__Problem__: Below are the records. List every line holding the word "operand".

Collected data entries
******

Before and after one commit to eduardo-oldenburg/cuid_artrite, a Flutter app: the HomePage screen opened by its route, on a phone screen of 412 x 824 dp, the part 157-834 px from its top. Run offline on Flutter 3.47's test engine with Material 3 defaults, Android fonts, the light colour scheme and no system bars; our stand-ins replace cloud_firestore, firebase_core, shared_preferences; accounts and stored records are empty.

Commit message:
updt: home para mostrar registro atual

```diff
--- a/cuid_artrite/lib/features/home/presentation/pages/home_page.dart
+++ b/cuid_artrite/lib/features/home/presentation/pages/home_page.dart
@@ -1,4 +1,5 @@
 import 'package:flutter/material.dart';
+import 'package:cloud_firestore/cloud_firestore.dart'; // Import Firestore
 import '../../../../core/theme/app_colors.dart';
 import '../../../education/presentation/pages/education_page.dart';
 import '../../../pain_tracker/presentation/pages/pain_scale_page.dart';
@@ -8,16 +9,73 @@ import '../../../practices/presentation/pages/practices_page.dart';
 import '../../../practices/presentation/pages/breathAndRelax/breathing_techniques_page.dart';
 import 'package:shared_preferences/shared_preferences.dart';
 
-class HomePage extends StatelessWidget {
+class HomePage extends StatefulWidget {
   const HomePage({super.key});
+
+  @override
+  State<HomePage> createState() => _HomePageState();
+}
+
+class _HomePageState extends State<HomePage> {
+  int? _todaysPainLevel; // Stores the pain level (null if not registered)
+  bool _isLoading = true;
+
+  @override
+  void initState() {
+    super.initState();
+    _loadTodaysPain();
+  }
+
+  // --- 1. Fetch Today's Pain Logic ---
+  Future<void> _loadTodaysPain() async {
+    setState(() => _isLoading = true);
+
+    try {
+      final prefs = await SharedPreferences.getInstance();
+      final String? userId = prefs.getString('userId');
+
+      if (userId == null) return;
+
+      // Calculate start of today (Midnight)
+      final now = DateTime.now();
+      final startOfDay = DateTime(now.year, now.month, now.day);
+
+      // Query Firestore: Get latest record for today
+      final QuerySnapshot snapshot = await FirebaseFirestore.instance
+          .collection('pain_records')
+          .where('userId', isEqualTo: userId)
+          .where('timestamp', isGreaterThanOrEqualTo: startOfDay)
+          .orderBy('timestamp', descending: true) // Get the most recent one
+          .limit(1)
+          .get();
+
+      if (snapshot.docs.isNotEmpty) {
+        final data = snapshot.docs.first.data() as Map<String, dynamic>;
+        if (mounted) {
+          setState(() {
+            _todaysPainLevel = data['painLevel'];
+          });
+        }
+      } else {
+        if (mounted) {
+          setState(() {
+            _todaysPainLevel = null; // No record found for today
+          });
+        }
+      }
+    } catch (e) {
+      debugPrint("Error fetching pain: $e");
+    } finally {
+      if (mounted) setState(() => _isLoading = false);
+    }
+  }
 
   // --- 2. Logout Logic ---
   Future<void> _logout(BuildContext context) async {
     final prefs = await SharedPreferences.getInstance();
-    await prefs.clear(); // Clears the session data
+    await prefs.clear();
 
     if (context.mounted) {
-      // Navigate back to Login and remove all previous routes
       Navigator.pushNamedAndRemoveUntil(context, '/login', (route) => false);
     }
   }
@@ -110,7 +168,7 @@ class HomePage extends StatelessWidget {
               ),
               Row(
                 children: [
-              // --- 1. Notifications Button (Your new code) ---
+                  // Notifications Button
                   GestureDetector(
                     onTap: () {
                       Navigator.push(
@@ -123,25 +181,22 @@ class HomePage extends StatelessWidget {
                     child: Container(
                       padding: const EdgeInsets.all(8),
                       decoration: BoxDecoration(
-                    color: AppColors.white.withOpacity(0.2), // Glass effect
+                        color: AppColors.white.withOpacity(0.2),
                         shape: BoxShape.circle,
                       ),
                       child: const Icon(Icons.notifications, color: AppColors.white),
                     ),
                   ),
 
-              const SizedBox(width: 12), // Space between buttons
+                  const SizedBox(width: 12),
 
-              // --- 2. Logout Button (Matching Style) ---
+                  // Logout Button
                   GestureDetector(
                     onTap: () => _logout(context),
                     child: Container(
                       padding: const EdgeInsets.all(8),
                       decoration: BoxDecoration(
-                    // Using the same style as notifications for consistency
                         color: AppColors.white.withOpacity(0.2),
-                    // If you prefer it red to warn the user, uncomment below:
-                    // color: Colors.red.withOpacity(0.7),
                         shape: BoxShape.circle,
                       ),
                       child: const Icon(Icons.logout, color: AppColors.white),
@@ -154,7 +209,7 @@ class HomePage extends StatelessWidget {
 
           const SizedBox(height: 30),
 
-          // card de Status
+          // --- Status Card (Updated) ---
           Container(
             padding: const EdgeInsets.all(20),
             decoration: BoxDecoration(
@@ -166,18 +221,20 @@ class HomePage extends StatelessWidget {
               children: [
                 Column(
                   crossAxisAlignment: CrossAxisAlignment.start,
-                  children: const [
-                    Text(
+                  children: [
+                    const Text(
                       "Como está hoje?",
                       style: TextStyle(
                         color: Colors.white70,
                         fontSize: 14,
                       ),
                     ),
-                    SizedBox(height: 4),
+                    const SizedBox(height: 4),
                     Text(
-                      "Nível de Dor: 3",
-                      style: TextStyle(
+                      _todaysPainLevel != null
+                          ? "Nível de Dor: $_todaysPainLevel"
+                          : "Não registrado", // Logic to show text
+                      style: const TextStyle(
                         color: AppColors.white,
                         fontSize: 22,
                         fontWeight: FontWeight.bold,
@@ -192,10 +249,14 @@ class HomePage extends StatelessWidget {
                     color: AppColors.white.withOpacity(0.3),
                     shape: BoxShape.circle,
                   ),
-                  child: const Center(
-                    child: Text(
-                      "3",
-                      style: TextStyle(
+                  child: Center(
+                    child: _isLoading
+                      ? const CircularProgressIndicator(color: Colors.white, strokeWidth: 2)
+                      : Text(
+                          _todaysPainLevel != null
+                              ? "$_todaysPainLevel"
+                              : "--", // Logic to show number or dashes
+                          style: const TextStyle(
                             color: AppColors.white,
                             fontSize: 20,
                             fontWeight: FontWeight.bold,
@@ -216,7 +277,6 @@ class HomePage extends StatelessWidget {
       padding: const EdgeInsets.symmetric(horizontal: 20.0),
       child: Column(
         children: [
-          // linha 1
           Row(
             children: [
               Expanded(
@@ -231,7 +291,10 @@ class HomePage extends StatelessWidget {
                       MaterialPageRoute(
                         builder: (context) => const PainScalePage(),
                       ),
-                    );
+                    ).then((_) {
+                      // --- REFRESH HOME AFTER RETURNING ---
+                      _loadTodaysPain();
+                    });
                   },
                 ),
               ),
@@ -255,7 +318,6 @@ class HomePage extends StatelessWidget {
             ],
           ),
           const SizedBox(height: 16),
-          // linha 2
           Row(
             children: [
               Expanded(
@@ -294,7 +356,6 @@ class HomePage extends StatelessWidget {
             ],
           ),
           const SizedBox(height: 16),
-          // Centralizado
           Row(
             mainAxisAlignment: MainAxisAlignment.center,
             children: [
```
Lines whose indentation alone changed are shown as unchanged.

******

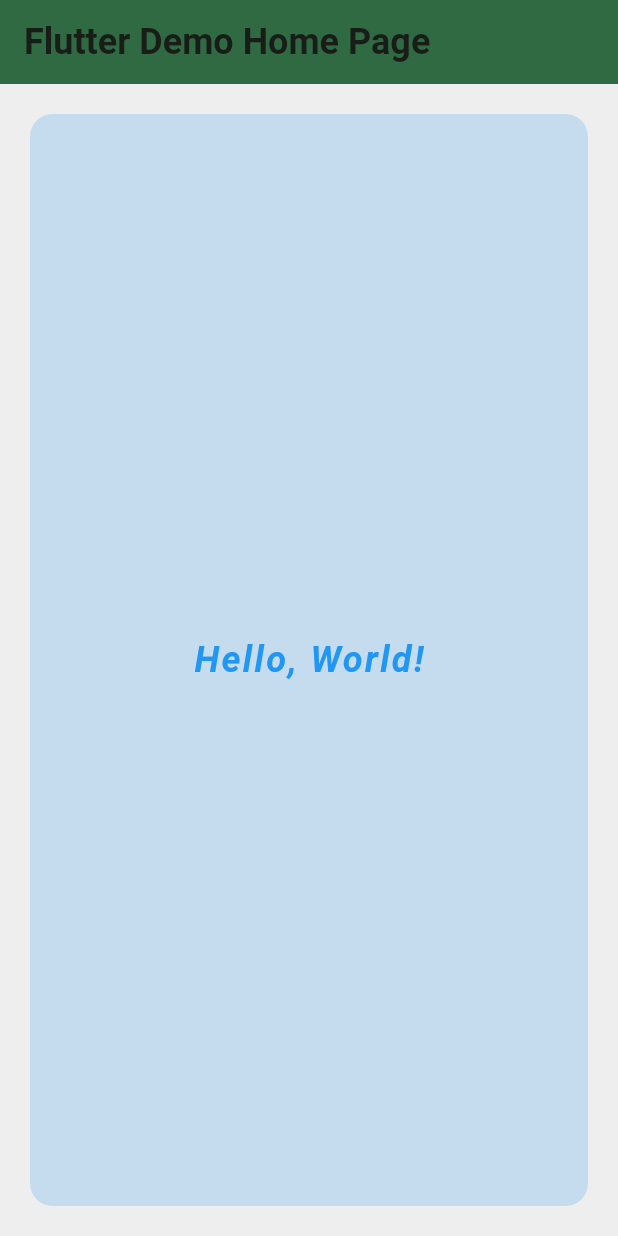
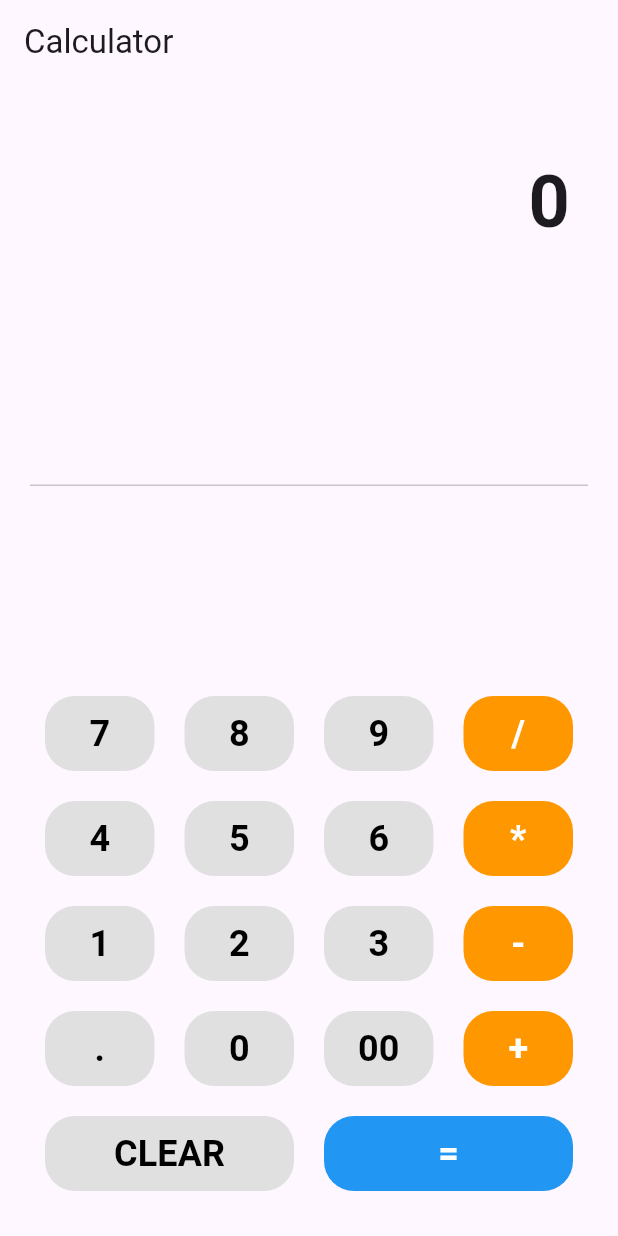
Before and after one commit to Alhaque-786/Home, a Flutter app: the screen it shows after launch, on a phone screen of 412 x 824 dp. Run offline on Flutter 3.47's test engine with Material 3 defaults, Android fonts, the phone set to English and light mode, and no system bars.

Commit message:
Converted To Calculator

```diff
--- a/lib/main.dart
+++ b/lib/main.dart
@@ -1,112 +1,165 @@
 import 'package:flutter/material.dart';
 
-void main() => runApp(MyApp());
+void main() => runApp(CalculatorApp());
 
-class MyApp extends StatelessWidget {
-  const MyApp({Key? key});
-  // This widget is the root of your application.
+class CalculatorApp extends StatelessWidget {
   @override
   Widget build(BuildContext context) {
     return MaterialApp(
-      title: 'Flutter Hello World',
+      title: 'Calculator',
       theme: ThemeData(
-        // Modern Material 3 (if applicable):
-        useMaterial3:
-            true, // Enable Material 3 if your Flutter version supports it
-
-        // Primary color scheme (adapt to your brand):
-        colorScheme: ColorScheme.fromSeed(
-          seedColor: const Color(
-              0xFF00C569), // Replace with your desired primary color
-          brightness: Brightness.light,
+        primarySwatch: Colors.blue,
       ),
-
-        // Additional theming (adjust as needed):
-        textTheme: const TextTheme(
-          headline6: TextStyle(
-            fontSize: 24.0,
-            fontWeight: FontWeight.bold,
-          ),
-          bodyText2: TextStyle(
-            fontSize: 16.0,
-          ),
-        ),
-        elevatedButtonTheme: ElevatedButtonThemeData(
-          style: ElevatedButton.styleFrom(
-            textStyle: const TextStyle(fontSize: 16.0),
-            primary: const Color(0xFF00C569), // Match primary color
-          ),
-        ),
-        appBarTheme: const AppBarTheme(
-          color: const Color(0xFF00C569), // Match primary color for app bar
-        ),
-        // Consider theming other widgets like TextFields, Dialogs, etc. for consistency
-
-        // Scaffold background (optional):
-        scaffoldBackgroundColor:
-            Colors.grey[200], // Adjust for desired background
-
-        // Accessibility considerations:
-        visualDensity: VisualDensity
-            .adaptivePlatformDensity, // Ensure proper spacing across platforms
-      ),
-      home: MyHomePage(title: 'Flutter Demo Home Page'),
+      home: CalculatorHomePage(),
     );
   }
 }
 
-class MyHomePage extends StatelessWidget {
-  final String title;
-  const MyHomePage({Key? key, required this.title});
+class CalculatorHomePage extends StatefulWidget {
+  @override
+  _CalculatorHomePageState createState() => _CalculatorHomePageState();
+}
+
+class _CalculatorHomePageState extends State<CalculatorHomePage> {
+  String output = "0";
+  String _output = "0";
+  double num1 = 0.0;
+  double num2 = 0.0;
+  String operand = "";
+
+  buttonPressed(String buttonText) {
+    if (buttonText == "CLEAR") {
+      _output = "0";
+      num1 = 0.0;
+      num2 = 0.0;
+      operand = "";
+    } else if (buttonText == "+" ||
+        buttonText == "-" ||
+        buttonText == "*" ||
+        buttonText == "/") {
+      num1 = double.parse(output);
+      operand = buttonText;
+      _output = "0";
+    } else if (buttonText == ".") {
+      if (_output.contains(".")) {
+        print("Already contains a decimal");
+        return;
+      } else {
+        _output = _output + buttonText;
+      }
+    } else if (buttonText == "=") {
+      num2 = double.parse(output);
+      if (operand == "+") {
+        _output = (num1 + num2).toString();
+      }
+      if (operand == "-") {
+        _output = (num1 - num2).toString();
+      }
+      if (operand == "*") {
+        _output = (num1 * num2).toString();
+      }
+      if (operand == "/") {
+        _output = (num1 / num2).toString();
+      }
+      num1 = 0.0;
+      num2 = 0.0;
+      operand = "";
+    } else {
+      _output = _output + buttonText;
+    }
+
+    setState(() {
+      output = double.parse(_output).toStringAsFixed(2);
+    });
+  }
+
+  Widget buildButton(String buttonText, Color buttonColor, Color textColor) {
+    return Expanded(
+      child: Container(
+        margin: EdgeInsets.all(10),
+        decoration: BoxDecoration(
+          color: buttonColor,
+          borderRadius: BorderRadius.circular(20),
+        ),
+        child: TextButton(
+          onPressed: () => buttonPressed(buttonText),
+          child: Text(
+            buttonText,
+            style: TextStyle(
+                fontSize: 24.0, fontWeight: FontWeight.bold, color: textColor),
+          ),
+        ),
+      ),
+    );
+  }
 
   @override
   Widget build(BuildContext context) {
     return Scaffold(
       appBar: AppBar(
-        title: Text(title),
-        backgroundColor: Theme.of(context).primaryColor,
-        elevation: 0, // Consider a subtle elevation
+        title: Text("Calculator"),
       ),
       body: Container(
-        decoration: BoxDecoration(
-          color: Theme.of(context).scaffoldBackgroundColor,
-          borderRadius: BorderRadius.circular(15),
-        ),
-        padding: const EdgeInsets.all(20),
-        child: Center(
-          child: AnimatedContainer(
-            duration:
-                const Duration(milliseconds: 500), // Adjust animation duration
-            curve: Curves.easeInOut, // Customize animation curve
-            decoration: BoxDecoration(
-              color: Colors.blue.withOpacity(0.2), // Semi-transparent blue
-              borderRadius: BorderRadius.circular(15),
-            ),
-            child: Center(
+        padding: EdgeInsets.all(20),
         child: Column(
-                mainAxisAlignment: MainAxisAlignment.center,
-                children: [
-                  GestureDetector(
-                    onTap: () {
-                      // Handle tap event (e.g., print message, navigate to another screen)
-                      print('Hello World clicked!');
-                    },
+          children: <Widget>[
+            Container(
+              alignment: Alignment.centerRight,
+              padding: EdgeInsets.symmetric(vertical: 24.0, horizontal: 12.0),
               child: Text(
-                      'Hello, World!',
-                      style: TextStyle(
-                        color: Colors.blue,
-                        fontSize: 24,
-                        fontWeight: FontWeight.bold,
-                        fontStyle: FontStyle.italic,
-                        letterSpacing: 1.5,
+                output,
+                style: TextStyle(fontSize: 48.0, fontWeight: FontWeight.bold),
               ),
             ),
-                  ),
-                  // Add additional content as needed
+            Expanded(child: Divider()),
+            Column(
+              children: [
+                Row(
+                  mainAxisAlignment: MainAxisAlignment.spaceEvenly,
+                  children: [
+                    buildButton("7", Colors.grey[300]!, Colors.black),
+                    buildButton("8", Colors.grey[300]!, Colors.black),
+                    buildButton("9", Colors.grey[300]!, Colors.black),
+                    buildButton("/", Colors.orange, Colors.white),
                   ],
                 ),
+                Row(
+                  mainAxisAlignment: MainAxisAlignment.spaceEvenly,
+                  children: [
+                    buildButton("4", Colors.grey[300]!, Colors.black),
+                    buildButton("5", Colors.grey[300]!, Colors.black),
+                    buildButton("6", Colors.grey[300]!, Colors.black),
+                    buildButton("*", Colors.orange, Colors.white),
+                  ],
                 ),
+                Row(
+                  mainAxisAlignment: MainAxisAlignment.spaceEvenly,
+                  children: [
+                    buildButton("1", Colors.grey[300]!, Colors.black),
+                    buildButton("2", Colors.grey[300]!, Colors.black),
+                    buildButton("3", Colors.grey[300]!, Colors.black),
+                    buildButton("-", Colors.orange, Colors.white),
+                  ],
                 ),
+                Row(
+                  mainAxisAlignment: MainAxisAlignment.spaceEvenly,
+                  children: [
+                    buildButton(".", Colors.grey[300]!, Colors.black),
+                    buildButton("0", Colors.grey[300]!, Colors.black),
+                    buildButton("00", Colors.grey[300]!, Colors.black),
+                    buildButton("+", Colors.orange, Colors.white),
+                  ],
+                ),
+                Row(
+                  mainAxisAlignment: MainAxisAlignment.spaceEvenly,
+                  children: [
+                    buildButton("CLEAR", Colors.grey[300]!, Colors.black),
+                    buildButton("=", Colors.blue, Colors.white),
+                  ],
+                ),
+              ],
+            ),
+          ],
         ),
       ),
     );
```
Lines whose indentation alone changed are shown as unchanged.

******

__Output__:
+  String operand = "";
+      operand = "";
+      operand = buttonText;
+      if (operand == "+") {
+      if (operand == "-") {
+      if (operand == "*") {
+      if (operand == "/") {
+      operand = "";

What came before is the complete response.